■ **Requirement**
Scan the records for the string "psets" and copy every line that holds it.

■ **Version comparison data**
++++
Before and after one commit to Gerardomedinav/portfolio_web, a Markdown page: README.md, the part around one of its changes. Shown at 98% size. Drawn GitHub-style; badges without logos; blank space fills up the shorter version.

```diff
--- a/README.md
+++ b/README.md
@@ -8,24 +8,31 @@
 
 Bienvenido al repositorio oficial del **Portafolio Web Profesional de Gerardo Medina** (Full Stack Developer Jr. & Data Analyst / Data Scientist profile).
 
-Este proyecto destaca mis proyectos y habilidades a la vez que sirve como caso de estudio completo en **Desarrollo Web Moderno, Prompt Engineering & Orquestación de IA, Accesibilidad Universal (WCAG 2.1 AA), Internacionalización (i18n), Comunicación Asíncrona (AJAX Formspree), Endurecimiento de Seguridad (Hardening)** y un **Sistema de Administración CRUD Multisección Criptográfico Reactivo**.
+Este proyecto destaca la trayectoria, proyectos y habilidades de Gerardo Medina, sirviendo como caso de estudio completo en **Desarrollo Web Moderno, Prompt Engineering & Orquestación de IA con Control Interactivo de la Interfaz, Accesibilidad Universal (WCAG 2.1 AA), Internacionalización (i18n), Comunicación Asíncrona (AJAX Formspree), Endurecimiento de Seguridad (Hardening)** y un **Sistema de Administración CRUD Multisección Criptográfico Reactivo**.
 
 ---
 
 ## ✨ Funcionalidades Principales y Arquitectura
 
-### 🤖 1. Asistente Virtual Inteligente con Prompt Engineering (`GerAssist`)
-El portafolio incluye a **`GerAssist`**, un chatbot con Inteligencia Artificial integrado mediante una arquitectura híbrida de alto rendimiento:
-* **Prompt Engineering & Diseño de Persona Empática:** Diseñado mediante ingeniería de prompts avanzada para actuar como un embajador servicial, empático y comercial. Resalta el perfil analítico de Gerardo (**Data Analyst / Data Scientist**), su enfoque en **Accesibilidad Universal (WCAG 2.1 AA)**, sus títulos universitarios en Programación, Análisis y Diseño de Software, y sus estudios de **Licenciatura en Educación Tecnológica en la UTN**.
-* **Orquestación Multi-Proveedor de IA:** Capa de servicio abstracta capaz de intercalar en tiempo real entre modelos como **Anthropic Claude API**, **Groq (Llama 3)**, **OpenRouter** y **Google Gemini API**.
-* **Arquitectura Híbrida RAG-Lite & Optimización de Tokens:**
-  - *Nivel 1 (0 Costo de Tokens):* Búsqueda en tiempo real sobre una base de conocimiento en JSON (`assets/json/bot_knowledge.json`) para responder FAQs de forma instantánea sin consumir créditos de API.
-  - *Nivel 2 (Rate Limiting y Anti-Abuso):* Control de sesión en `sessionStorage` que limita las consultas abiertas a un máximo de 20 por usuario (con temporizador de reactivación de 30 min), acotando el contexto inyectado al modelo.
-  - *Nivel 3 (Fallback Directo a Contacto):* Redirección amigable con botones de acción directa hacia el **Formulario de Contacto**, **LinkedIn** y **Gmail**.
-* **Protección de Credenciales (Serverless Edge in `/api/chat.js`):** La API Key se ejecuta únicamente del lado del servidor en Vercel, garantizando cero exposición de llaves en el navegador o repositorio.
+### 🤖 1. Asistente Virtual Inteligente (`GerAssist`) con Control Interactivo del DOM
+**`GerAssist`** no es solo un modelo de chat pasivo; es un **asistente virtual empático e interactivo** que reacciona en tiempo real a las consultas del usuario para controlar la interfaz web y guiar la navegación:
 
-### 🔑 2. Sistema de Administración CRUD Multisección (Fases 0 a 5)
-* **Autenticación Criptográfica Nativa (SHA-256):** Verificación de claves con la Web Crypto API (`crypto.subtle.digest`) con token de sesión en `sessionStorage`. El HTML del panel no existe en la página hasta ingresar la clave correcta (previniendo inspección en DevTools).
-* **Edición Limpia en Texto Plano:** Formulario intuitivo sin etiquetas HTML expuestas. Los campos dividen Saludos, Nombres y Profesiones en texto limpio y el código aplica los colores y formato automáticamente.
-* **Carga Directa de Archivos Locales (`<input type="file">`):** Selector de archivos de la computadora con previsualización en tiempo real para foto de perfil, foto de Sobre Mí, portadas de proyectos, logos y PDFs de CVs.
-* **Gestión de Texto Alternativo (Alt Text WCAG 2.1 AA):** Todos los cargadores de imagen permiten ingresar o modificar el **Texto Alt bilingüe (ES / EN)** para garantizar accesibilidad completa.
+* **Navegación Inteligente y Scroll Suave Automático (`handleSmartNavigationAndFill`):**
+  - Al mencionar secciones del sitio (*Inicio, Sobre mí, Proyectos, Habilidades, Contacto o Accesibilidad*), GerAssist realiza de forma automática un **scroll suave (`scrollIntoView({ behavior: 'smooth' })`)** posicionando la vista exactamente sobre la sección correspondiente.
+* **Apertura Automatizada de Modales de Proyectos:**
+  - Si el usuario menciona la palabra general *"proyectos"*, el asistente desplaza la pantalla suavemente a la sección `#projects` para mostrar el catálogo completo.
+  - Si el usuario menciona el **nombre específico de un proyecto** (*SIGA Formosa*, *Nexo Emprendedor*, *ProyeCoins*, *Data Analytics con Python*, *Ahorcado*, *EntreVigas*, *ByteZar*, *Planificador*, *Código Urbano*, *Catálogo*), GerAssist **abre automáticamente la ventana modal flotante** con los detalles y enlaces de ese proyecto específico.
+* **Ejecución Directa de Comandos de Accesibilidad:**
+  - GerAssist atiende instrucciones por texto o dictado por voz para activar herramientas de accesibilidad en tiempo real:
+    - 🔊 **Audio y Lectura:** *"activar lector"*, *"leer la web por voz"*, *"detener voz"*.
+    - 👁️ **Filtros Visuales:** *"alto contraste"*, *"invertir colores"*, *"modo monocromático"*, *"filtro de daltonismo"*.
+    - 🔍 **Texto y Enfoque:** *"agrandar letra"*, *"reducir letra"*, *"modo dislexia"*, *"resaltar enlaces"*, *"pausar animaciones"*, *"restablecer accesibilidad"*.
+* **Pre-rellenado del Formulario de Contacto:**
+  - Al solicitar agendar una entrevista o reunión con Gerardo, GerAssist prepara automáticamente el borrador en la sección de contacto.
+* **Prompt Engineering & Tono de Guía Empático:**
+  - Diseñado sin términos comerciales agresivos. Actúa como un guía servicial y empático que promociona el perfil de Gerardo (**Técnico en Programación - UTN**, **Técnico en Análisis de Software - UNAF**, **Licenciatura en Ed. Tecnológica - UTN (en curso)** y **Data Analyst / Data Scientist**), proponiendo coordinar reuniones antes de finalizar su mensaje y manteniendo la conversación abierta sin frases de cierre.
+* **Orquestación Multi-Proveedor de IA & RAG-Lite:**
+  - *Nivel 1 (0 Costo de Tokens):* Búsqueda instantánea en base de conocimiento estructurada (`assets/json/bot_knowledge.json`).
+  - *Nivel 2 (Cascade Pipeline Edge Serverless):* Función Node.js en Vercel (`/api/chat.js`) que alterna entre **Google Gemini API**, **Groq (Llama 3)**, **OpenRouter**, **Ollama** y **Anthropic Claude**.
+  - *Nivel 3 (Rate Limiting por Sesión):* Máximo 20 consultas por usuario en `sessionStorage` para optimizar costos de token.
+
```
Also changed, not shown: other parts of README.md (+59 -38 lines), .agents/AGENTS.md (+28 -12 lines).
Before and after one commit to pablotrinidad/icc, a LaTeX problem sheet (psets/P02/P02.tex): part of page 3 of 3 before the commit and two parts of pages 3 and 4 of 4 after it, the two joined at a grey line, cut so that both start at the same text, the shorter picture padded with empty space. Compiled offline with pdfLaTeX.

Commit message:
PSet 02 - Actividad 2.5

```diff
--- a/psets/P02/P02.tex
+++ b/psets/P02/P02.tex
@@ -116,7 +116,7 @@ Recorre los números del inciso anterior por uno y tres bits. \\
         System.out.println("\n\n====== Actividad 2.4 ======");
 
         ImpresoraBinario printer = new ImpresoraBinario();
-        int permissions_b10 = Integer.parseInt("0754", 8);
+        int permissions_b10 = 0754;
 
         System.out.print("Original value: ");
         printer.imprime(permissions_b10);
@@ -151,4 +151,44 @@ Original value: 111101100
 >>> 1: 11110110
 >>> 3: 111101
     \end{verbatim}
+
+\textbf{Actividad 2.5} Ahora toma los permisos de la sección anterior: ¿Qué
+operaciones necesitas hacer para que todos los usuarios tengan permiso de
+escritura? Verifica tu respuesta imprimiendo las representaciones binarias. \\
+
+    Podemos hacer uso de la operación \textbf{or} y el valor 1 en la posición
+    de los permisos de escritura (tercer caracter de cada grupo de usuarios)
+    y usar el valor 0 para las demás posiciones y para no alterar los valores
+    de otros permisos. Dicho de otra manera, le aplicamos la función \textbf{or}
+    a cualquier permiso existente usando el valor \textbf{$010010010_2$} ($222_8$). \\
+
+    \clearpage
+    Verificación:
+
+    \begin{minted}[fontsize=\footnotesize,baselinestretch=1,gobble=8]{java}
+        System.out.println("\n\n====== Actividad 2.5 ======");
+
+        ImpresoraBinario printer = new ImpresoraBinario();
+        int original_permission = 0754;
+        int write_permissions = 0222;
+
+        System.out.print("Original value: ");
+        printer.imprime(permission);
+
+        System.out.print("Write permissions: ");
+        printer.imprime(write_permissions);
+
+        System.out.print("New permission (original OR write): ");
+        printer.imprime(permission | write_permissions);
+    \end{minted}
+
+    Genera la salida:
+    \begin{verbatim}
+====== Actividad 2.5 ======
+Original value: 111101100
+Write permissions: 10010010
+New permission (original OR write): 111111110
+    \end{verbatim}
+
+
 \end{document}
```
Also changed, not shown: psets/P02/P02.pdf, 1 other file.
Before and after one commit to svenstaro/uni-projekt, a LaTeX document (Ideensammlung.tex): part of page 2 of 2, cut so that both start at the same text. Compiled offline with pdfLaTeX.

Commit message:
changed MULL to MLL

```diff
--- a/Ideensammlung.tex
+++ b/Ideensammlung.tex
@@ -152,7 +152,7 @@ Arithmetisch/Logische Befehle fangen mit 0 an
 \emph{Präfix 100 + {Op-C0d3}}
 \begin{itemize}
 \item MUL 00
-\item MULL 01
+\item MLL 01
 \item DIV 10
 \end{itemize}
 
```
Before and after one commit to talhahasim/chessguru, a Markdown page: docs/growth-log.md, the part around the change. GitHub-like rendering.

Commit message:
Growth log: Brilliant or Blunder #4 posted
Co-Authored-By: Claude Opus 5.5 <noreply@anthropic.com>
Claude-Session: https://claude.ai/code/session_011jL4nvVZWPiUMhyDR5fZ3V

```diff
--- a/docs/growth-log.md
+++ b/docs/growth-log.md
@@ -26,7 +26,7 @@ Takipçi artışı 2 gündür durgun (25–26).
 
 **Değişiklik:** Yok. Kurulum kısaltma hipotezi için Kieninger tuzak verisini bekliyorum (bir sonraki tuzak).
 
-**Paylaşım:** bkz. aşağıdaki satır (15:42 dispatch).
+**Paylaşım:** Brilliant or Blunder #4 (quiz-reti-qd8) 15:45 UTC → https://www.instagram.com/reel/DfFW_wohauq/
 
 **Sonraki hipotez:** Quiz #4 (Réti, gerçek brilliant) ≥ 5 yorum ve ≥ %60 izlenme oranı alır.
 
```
++++
■ **Exercise answer**
Before and after one commit to pablotrinidad/icc, a LaTeX problem sheet (psets/P02/P02.tex): part of page 3 of 3 before the commit and two parts of pages 3 and 4 of 4 after it, the two joined at a grey line, cut so that both start at the same text, the shorter picture padded with empty space. Compiled offline with pdfLaTeX.
--- a/psets/P02/P02.tex
+++ b/psets/P02/P02.tex
Also changed, not shown: psets/P02/P02.pdf, 1 other file.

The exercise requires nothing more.